Scan the listing for the word "card", and copy out each line where it is found.
BEGIN Given entries
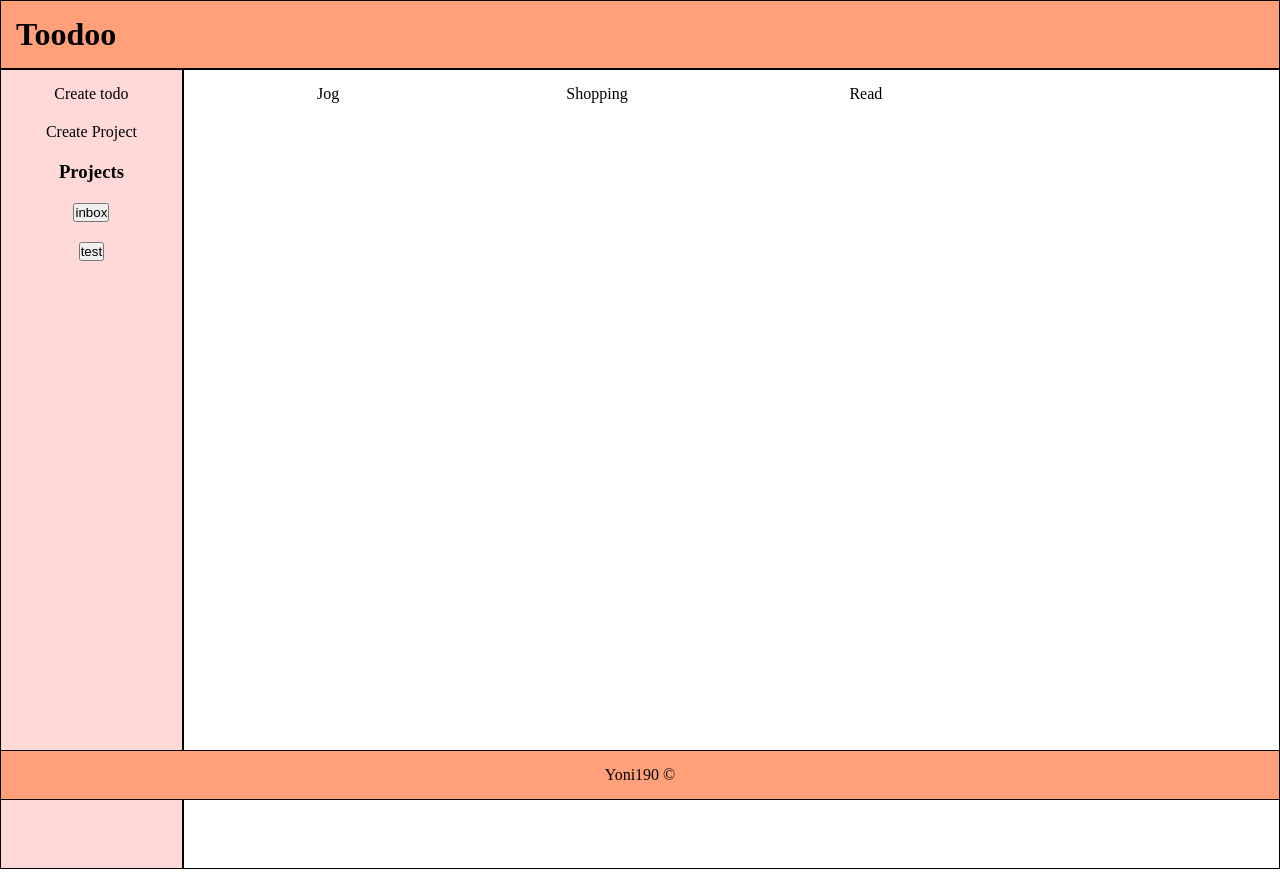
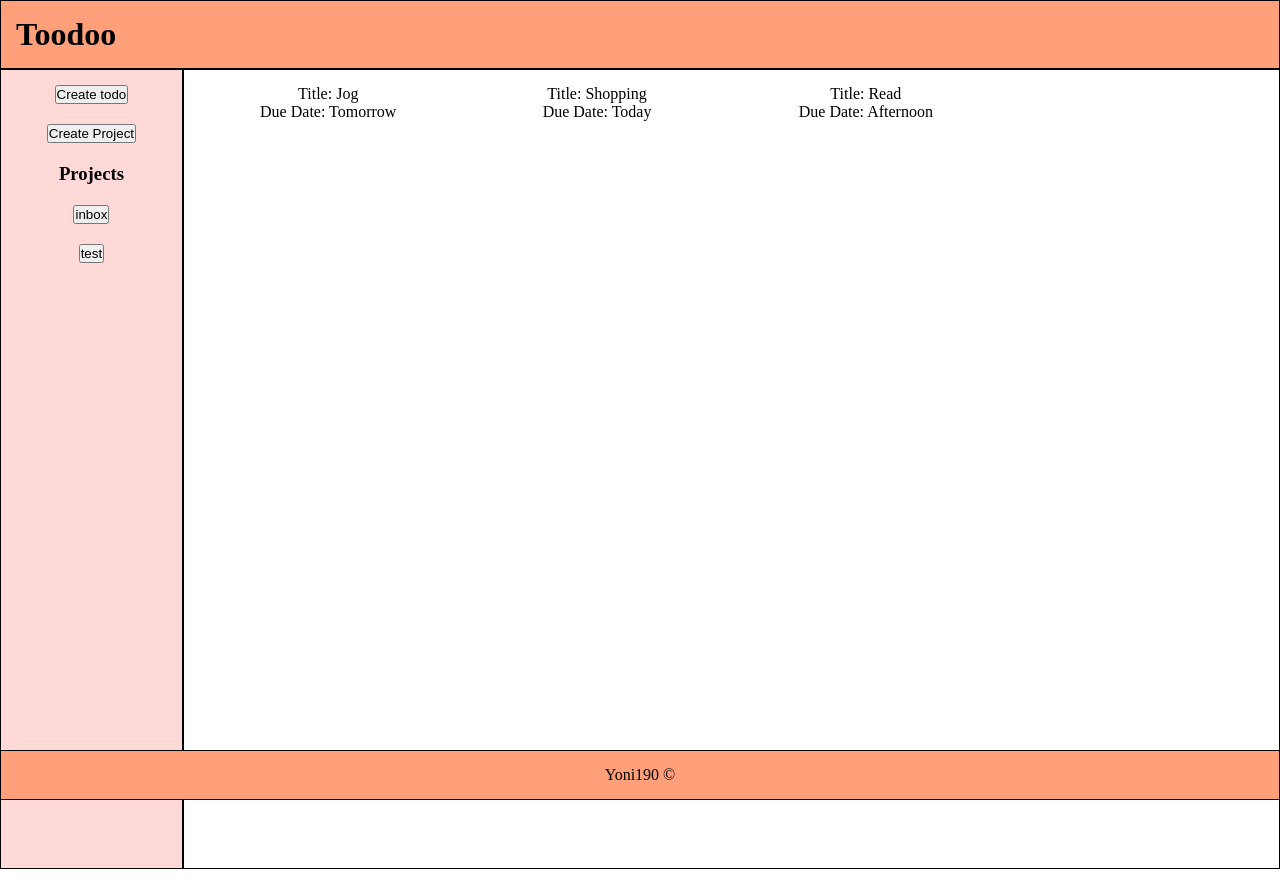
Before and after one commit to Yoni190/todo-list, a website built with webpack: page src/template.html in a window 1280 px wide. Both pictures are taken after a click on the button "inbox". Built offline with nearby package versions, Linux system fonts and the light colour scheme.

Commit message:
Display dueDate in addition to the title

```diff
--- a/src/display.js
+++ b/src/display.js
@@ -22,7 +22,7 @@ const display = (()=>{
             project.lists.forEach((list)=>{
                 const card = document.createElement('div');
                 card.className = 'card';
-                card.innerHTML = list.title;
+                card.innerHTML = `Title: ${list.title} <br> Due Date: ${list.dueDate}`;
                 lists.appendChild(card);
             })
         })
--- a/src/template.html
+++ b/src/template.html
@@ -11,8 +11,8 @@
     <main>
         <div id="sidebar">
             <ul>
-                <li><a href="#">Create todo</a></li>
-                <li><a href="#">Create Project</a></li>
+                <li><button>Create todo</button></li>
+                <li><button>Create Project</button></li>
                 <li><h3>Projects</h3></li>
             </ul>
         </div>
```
END Given entries
Written answer –
                 const card = document.createElement('div');
                 card.className = 'card';
-                card.innerHTML = list.title;
+                card.innerHTML = `Title: ${list.title} <br> Due Date: ${list.dueDate}`;
                 lists.appendChild(card);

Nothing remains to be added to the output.